As far as trust your body I think it is one of the ways to counteract all the negative body message we get from society and advertising. That we are too fat/thin/weak/ugly/etc. and we need all this stuff to fix our broken bodies. BS, our bodies are not broken, at least not in general. We all have our major or minor issues, but our bodies are amazing! And when we tune-in and let our bodies do what they need to do, wow the can do a lot. And birth for me was the epitome of that experience, I HAD to trust my body, I didn't have another option. When I was deep in labor, I was mostly trying to stay out of the way and let my body do its thing. Pushing was the hardest part for me, not because of pain, but because I had to step in again (supposedly, I don't know that I really needed to) and add to the pushing my uterus was doing involuntarily. It was hard to do after all that time relaxing through contractions.

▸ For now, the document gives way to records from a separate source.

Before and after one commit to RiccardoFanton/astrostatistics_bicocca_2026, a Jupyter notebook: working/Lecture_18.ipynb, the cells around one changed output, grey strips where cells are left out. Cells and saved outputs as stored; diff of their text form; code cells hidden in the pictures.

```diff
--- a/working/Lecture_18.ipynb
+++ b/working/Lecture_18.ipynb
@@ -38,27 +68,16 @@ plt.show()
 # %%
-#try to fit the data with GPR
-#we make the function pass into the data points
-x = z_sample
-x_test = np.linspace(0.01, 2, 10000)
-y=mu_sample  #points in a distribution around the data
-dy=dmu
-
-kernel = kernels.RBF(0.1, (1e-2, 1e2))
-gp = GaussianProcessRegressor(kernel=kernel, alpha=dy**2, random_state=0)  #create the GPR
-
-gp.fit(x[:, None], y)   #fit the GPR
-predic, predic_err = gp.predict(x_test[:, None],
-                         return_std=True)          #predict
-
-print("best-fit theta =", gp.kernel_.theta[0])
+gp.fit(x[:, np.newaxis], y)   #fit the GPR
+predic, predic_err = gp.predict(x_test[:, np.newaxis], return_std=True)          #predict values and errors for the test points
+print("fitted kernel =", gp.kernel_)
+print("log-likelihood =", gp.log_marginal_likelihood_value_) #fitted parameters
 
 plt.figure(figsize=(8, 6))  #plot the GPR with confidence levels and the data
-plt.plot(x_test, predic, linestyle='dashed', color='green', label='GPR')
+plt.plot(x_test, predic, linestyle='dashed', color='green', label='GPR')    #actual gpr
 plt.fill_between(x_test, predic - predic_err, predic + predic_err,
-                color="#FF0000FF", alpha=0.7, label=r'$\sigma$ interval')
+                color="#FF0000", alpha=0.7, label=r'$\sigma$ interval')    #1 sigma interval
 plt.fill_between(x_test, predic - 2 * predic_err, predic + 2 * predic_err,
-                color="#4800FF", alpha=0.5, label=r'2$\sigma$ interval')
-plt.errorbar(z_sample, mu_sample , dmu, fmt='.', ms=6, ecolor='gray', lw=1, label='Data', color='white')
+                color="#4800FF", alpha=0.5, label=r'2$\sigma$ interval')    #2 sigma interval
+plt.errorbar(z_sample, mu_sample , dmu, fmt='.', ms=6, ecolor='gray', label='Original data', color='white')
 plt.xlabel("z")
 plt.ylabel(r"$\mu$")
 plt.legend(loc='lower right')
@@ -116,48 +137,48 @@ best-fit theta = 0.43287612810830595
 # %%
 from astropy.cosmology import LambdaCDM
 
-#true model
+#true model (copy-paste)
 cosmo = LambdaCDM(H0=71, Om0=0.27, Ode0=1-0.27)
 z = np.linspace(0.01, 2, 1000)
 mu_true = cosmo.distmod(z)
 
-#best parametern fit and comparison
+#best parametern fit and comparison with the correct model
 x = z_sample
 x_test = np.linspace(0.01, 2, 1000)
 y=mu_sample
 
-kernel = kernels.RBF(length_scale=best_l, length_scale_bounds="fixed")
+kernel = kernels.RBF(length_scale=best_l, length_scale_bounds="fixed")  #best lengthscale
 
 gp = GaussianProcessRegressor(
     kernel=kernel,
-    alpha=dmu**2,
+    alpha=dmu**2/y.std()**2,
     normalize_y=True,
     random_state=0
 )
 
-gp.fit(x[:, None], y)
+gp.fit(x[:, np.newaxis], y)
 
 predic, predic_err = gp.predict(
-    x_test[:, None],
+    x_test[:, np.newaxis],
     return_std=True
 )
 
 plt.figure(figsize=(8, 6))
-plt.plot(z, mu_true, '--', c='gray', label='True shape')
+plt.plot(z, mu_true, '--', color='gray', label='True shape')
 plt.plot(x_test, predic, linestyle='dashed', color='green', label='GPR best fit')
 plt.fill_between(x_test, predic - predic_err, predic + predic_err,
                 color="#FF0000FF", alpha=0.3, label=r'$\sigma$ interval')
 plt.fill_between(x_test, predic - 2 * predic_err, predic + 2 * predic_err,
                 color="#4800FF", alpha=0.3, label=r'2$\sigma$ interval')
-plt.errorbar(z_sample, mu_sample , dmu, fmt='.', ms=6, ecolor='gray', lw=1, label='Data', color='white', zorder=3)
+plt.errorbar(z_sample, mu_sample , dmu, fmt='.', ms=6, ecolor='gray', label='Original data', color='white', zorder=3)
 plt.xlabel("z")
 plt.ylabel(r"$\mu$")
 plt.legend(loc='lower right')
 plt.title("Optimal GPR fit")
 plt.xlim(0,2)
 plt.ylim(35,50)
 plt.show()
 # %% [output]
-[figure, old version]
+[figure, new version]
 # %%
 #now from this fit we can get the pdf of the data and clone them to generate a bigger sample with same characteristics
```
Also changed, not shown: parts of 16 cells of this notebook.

But yeah, besides pregnancy and birth, it is mostly easy for me to ignore all the awesome things my body does all the time. I'm not a biology expert, but the little I do know is fascinating and I think our bodies are often underestimated and assumed broken.
CI Mama's Avatar CI Mama 01:54 PM 11-14-2012

This is a really old thread, but covers a similar theme & might be of interest to the OP:



pek64's Avatar pek64 02:14 PM 11-14-2012
I grew up playing tennis, and my body was pushed constantly. I got to know when something was different very easily. When I became pregnant, I was sure I was expecting just 4 days after conception. I have worked in hot and humid conditions, and knew how long I could push myself without passing out. It's not something one does all at once, but with years of smaller trials to get a good feel. Even without that background, many know when something is wrong within their bodies. It is recommended that that feeling be trusted.